Stocks suffered one of their worst daily losses on record, with the S&P 500 index plunging 12% and the Dow Jones Industrial Average down 13%, despite the Federal Reserve’s emergency rate cut on Sunday, which dropped the central bank’s key interest rate to essentially zero. The Fed also launched a massive $700 billion quantitative easing program.
As the coronavirus turmoil spread, Trump struck a very different tone Monday than he has in recent days — "It's bad, it's bad," he said — and the White House is reportedly aiming to spend at least $800 billion over the coming weeks as it seeks to support the economy and help businesses forced to shut down and workers forced to stay home because of the pandemic.
Politico’s Nancy Cook and Ben White report:
"Among the administration’s targets this week: providing relief in the form of tax deferments, loans or even direct payments to airlines, the hospitality industry and small-to-medium businesses crippled by plunging demand. Officials know they need to release the contours of their plan quickly — potentially as soon as Tuesday — as turmoil accelerates in financial markets, said a person familiar with the White House’s plans. …
“Half of the $800 billion in aid, under the latest White House estimates, would come from aid to workers and small businesses, tax deferrals and other moves already underway including deferring student-loan interest, buying oil and additional provisions of a relief bill already moving through Congress.
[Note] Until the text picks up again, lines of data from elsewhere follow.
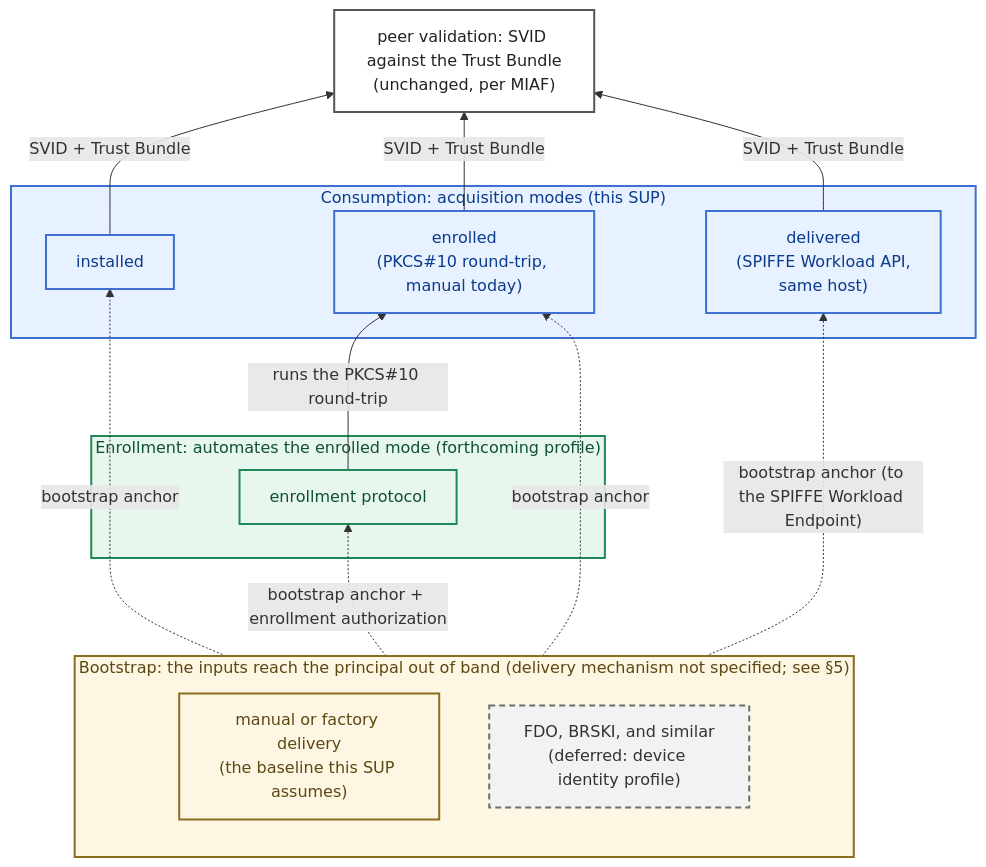
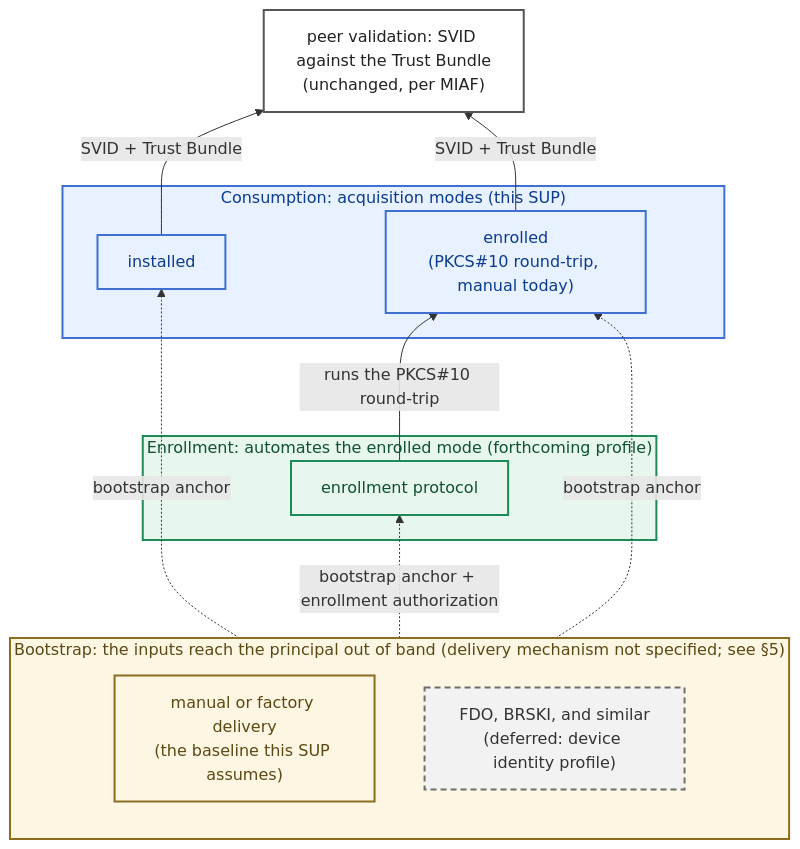
The diagram in proposals/miaf-credential-provisioning-and-acquisition.md (margo/specification-enhancements), drawn with Mermaid before and after one commit. The commit also changed other lines of this file, not shown here.

Commit message:
docs: defer the delivered mode to the device identity profile

````diff
--- a/proposals/miaf-credential-provisioning-and-acquisition.md
+++ b/proposals/miaf-credential-provisioning-and-acquisition.md
@@ -76,35 +76,32 @@
 ```mermaid
 flowchart BT
     subgraph L3["Bootstrap: the inputs reach the principal out of band (delivery mechanism not specified; see §5)"]
         b1["manual or factory delivery<br/>(the baseline this SUP assumes)"]
         b2["FDO, BRSKI, and similar<br/>(deferred: device identity profile)"]
     end
     subgraph L2["Enrollment: automates the enrolled mode (forthcoming profile)"]
         e1["enrollment protocol"]
     end
     subgraph L1["Consumption: acquisition modes (this SUP)"]
         c1["installed"]
         c2["enrolled<br/>(PKCS#10 round-trip, manual today)"]
-        c3["delivered<br/>(SPIFFE Workload API,<br/>same host)"]
     end
     L3 -.->|"bootstrap anchor + enrollment authorization"| e1
     L3 -.->|"bootstrap anchor"| c1
     L3 -.->|"bootstrap anchor"| c2
-    L3 -.->|"bootstrap anchor (to the SPIFFE Workload Endpoint)"| c3
     e1 -->|"runs the PKCS#10 round-trip"| c2
     c1 -->|"SVID + Trust Bundle"| V["peer validation: SVID against the Trust Bundle<br/>(unchanged, per MIAF)"]
     c2 -->|"SVID + Trust Bundle"| V
-    c3 -->|"SVID + Trust Bundle"| V
 
     classDef thisSup fill:#e8f1ff,stroke:#3f6fd1,stroke-width:2px,color:#0b3b8c;
     classDef future fill:#e8f7ee,stroke:#1f8a58,stroke-width:2px,color:#0f5132;
     classDef assumed fill:#fdf6e3,stroke:#8a6d1f,stroke-width:2px,color:#5c4813;
     classDef deferred fill:#f2f2f2,stroke:#6e6e6e,stroke-width:2px,stroke-dasharray:6 4,color:#333333;
     classDef unchanged fill:#ffffff,stroke:#555555,stroke-width:2px,color:#222222;
 
-    class L1,c1,c2,c3 thisSup;
+    class L1,c1,c2 thisSup;
     class L2,e1 future;
     class L3,b1 assumed;
     class b2 deferred;
     class V unchanged;
 ```
````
The other half would come from a payroll-tax holiday through the end of the year — a move that would likely cost much more than $400 billion.”
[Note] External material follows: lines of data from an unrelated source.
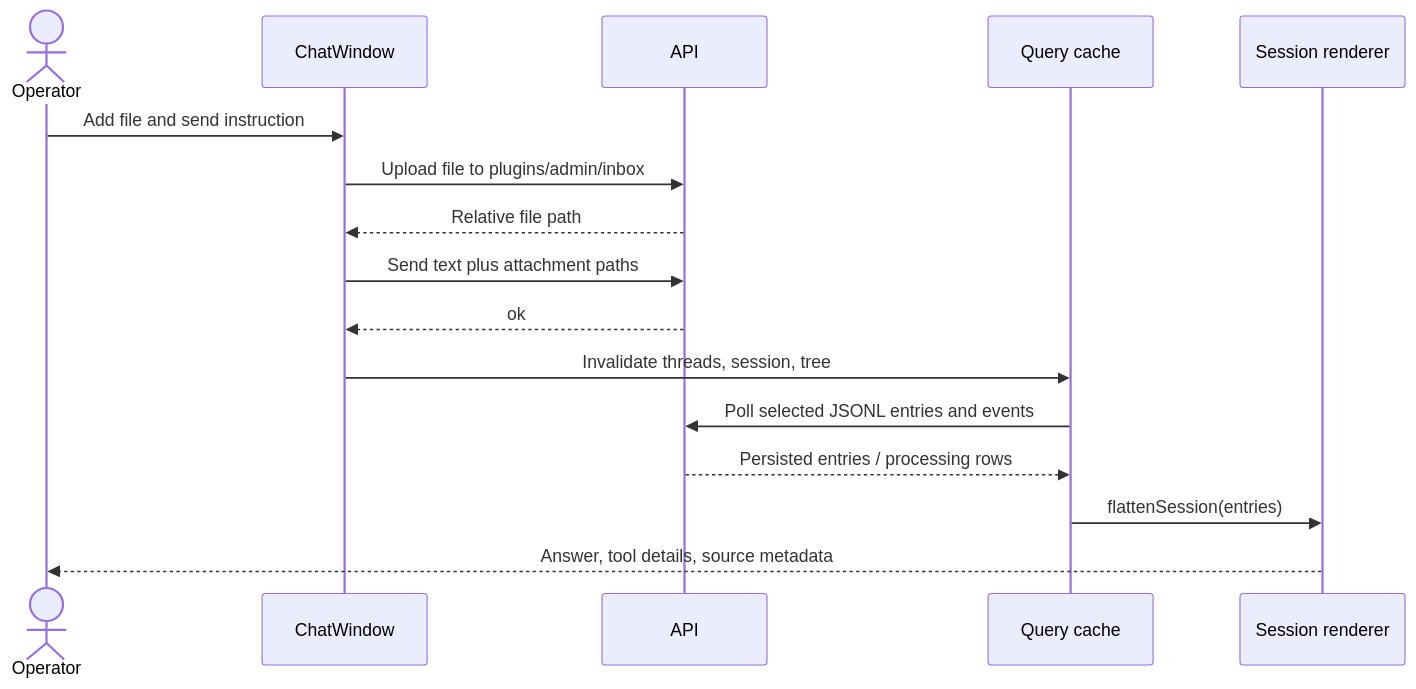
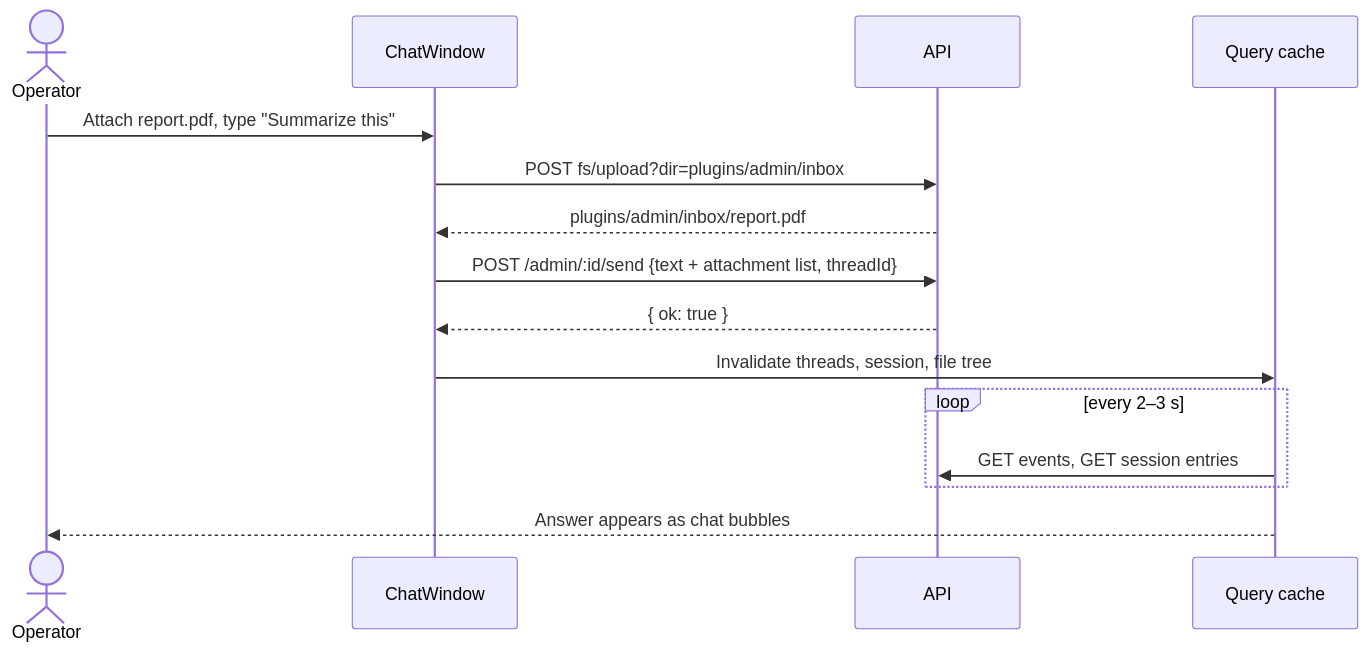
The diagram in docs/low-level/web.md (cognisphere-sh/cognisphere-harness), drawn with Mermaid before and after one commit. The commit also changed other lines of this file and 19 other files, not shown here.

First line of the commit message:
Update core implementation roadmap with revised delivery order and agent configuration details

````diff
--- a/docs/low-level/web.md
+++ b/docs/low-level/web.md
@@ -62,18 +55,17 @@
 ```mermaid
 sequenceDiagram
     actor Operator
     participant Chat as ChatWindow
     participant API
     participant Cache as Query cache
-    participant View as Session renderer
-    Operator->>Chat: Add file and send instruction
-    Chat->>API: Upload file to plugins/admin/inbox
-    API-->>Chat: Relative file path
-    Chat->>API: Send text plus attachment paths
-    API-->>Chat: ok
-    Chat->>Cache: Invalidate threads, session, tree
-    Cache->>API: Poll selected JSONL entries and events
-    API-->>Cache: Persisted entries / processing rows
-    Cache->>View: flattenSession(entries)
-    View-->>Operator: Answer, tool details, source metadata
+    Operator->>Chat: Attach report.pdf, type "Summarize this"
+    Chat->>API: POST fs/upload?dir=plugins/admin/inbox
+    API-->>Chat: plugins/admin/inbox/report.pdf
+    Chat->>API: POST /admin/:id/send {text + attachment list, threadId}
+    API-->>Chat: { ok: true }
+    Chat->>Cache: Invalidate threads, session, file tree
+    loop every 2–3 s
+        Cache->>API: GET events, GET session entries
+    end
+    Cache-->>Operator: Answer appears as chat bubbles
 ```
````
Congress, meanwhile, continues to work on a multi-billion-dollar coronavirus relief package, the second in what's likely to be a series of bills to address the economic and public health effects of the pandemic.
The Senate canceled a scheduled recess this week so it could pass the emergency coronavirus relief bill that House Speaker Nancy Pelosi and Treasury Secretary Steven Mnuchin scrambled to negotiate last week. The House passed the package, which includes free virus testing and paid sick leave for employees of small businesses, early Saturday morning in a 363-40 vote. But the legislation has not yet been sent to the Senate as leadership reportedly works on some technical fixes and seeks to address some other concerns that could have stalled passage.
“House aides in both parties said there had been ‘some changes’ in the coronavirus bill regarding the Medicaid reimbursement and small business tax credit sections, although those issues have been resolved,” Politico’s John Bresnahan and Marianne Levine reported.
Another concern: Rep. Louie Gohmert, a Texas Republican who voted against the relief bill last week, had threatened to block the process the House would use to pass the revised legislation.
The revised package is reportedly close to being ready — but it’s prospects in the Senate are still not completely clear. Sen. Tom Cotton (R-Ark.) told "Fox & Friends" on Monday that the House bill will not pass the Senate as written, given GOP concerns about its paid sick leave provisions.
"It doesn't go far enough and it doesn't go fast enough," Cotton said, according to Politico. "Most of the measures in this bill are something that the senators will support, I believe. ... But we worry that the bill setting up a new and complicated system relying on businesses giving paid sick leave and then getting a refundable tax credit that won't move quickly enough and could put pressure on those businesses to lay workers off."